The poll commissioned by North Yorkshire’s Julia Mulligan in response to local and national concerns about the 101 system, reveals that many people confuse it with other three-digit numbers such as 999 or the non-emergency health number 111.
Nationally, 12 per cent of people believe the non-emergency number is 911, the emergency services number in the US, a percentage a senior North Yorkshire Police officer believes is due the popularity of American ‘cop shows’.
Across England and Wales, only 30 per cent of respondents knew the correct number and understood when it should be used. The rate was higher in North Yorkshire, at 38 per cent.
The poll also revealed that one in seven people who called North Yorkshire Police’s own 101 service to make a report abandoned their call, with many waiting for more than a minute for it to be answered.

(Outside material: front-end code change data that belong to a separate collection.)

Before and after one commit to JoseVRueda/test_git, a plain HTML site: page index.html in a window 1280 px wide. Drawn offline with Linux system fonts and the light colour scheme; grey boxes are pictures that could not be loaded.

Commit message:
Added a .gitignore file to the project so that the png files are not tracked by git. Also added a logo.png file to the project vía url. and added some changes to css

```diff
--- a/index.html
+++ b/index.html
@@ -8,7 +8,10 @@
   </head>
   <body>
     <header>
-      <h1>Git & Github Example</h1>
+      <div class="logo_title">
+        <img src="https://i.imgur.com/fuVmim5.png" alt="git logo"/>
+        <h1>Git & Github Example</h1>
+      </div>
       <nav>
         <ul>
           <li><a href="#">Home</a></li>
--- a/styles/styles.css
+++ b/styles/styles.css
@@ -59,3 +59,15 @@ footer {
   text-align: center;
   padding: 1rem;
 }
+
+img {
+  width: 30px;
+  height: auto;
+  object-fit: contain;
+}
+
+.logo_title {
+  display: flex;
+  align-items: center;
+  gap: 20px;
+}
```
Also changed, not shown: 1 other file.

At ten per cent, the rate of abandoned calls in North Yorkshire for callers who have waited more than a minute is twice as high as the police’s own national target of five per cent. Despite this, three-quarters of local callers were either extremely satisfied or very satisfied with the call handler.
Launching a review in July, Mrs Mulligan said residents in North Yorkshire “told me loud and clear that they are unhappy with the 101 system”.

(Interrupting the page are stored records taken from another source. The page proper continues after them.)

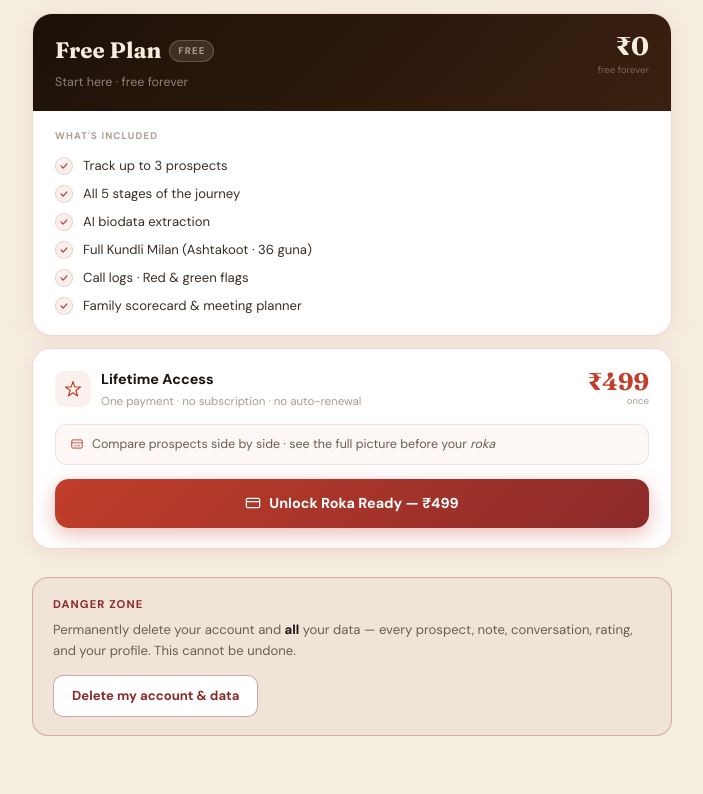
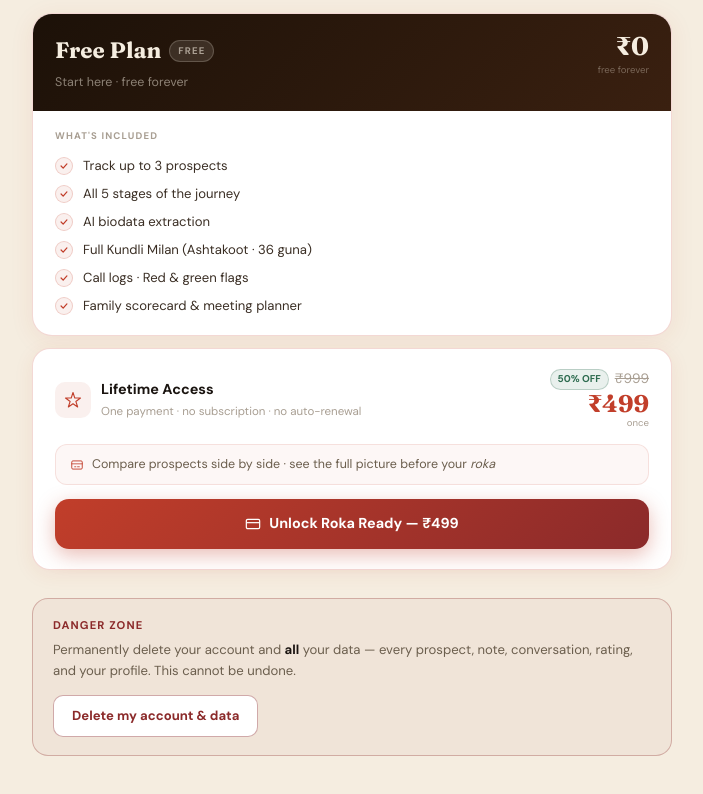
Before and after one commit to komalsinghania/kutumbh-app, a Next.js app: page /profile in a window 1280 px wide. Shown: the part 2105-2899 px from the top of the page, without its empty margins (288-991 px from the left). Built offline with nearby package versions, Linux system fonts and the light colour scheme; no server answers.

Commit message:
Show ₹999 with 50% OFF badge and ₹499 discounted price across all payment UI

```diff
--- a/src/app/dashboard/page.tsx
+++ b/src/app/dashboard/page.tsx
@@ -869,7 +869,7 @@ export default function DashboardPage() {
                         {startingTrial ? 'Starting…' : 'Start Free Trial'}
                       </button>
                       <p style={{ fontSize: '0.68rem', color: 'rgba(255,255,255,0.4)', marginTop: 12 }}>
-                        Then ₹499 once — no subscription, no auto-renewal.
+                        Then <span style={{ textDecoration: 'line-through' }}>₹999</span> ₹499 once (50% OFF) — no subscription, no auto-renewal.
                       </p>
                     </div>
                   </div>
@@ -924,12 +924,15 @@ export default function DashboardPage() {
                           <div style={{ width: 6, height: 6, borderRadius: '50%', background: '#ff6b4a', boxShadow: '0 0 6px rgba(255,107,74,0.8)' }} />
                           <span style={{ fontSize: '0.62rem', fontWeight: 800, color: 'rgba(255,200,180,0.9)', letterSpacing: '0.12em', textTransform: 'uppercase' }}>Roka Ready</span>
                         </div>
-                        <div style={{
-                          fontFamily: 'var(--font-fraunces, Fraunces, serif)',
-                          fontSize: '1.6rem', fontWeight: 800, color: 'white', lineHeight: 1,
-                        }}>
-                          ₹499
-                          <span style={{ fontSize: '0.65rem', fontWeight: 500, color: 'rgba(255,255,255,0.4)', marginLeft: 6, fontFamily: 'inherit' }}>once</span>
+                        <div style={{ textAlign: 'right' }}>
+                          <div style={{ display: 'flex', alignItems: 'center', gap: 5, justifyContent: 'flex-end', marginBottom: 2 }}>
+                            <span style={{ fontSize: '0.6rem', fontWeight: 800, color: '#a8f0c8', background: 'rgba(168,240,200,0.15)', border: '1px solid rgba(168,240,200,0.3)', borderRadius: 20, padding: '2px 7px' }}>50% OFF</span>
+                            <span style={{ fontSize: '0.8rem', color: 'rgba(255,255,255,0.35)', textDecoration: 'line-through' }}>₹999</span>
+                          </div>
+                          <div style={{ fontFamily: 'var(--font-fraunces, Fraunces, serif)', fontSize: '1.6rem', fontWeight: 800, color: 'white', lineHeight: 1 }}>
+                            ₹499
+                            <span style={{ fontSize: '0.65rem', fontWeight: 500, color: 'rgba(255,255,255,0.4)', marginLeft: 6, fontFamily: 'inherit' }}>once</span>
+                          </div>
                         </div>
                       </div>
 
@@ -1002,16 +1005,16 @@ export default function DashboardPage() {
                           <div style={{ fontSize: '0.62rem', fontWeight: 700, color: '#a89e92', textTransform: 'uppercase', letterSpacing: '0.1em', marginBottom: 4 }}>You pay</div>
                           <div style={{ display: 'flex', alignItems: 'baseline', gap: 6 }}>
                             <span style={{ fontFamily: 'var(--font-fraunces, Fraunces, serif)', fontSize: '2.2rem', fontWeight: 800, color: '#c13e2a', lineHeight: 1 }}>₹499</span>
-                            <span style={{ fontSize: '0.75rem', color: '#a89e92', textDecoration: 'line-through' }}>₹2,000+/mo</span>
+                            <span style={{ fontSize: '0.75rem', color: '#a89e92', textDecoration: 'line-through' }}>₹999</span>
                           </div>
                         </div>
                         <div style={{ textAlign: 'right' }}>
                           <div style={{ fontSize: '0.62rem', fontWeight: 700, color: '#a89e92', textTransform: 'uppercase', letterSpacing: '0.1em', marginBottom: 4 }}></div>
-                          {/* <div style={{
+                          <div style={{
                             background: 'rgba(45,107,79,0.1)', border: '1px solid rgba(45,107,79,0.25)',
                             borderRadius: 20, padding: '4px 12px',
                             fontSize: '0.75rem', fontWeight: 700, color: '#2D6B4F',
-                          }}>Save ₹23,501/yr</div> */}
+                          }}>50% OFF</div>
                         </div>
                       </div>
 
--- a/src/components/PlanCard.tsx
+++ b/src/components/PlanCard.tsx
@@ -165,6 +165,10 @@ export default function PlanCard({ isPaid, paidAt, razorpayPaymentId, onUpgradeS
               <div style={{ fontSize: '0.72rem', color: '#a89e92', marginTop: 2 }}>One payment · no subscription · no auto-renewal</div>
             </div>
             <div style={{ marginLeft: 'auto', textAlign: 'right', flexShrink: 0 }}>
+              <div style={{ display: 'flex', alignItems: 'center', gap: 6, justifyContent: 'flex-end', marginBottom: 2 }}>
+                <span style={{ fontSize: '0.62rem', fontWeight: 800, color: '#2D6B4F', background: 'rgba(45,107,79,0.1)', border: '1px solid rgba(45,107,79,0.25)', borderRadius: 20, padding: '2px 7px' }}>50% OFF</span>
+                <span style={{ fontSize: '0.85rem', color: '#a89e92', textDecoration: 'line-through' }}>₹999</span>
+              </div>
               <div style={{ fontFamily: 'var(--font-fraunces, Fraunces, Georgia, serif)', fontSize: '1.5rem', fontWeight: 800, color: '#c13e2a', lineHeight: 1 }}>₹499</div>
               <div style={{ fontSize: '0.6rem', color: '#a89e92' }}>once</div>
             </div>
```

Around the same time, South Yorkshire’s police commissioner admitted his local 101 system was inadequate for people wanting to report crime after it emerged that callers were being left waiting as long as 40 minutes to get an answer.
Mrs Mulligan said today: “The 101 number was introduced to help people report incidents to their local force easily and to reduce pressure on the 999 emergency line. So three years after its launch, it’s worrying that awareness of the number is so low.
“However, with the Home Office reviewing the service, these new insights couldn’t have come at a better time and will hopefully highlight the need to raise awareness of the number and understanding of when to use it.”
She added: “Another major worry is that one in seven people ringing the 101 abandon their call. Locally, that’s around 2,800 calls per month – most likely due to the time it takes for their call to be answered.”
The report, based on research amongst 1,001 adults across England and Wales, including 300 people in North Yorkshire, will be available on the PCC’s website from today and will be discussed at a scrutiny meeting next week.
Responding to the survey, Chief Superintendent Amanda Oliver of North Yorkshire Police said: “It is heartening that this latest survey shows that North Yorkshire is ahead of the pack when it comes to awareness of 101, but it is still clear that we need to take every opportunity we possibly can to remind people of the 101 non-emergency number and when to use it.
“It is interesting that a percentage of people think that 911 – the American emergency services number – is the number to call for a non-urgent situation, which is probably down to US cop shows on TV.
“It shows how powerful these things can be, and just how hard we need to work to get 101 recognised against a background of so many other conflicting messages.”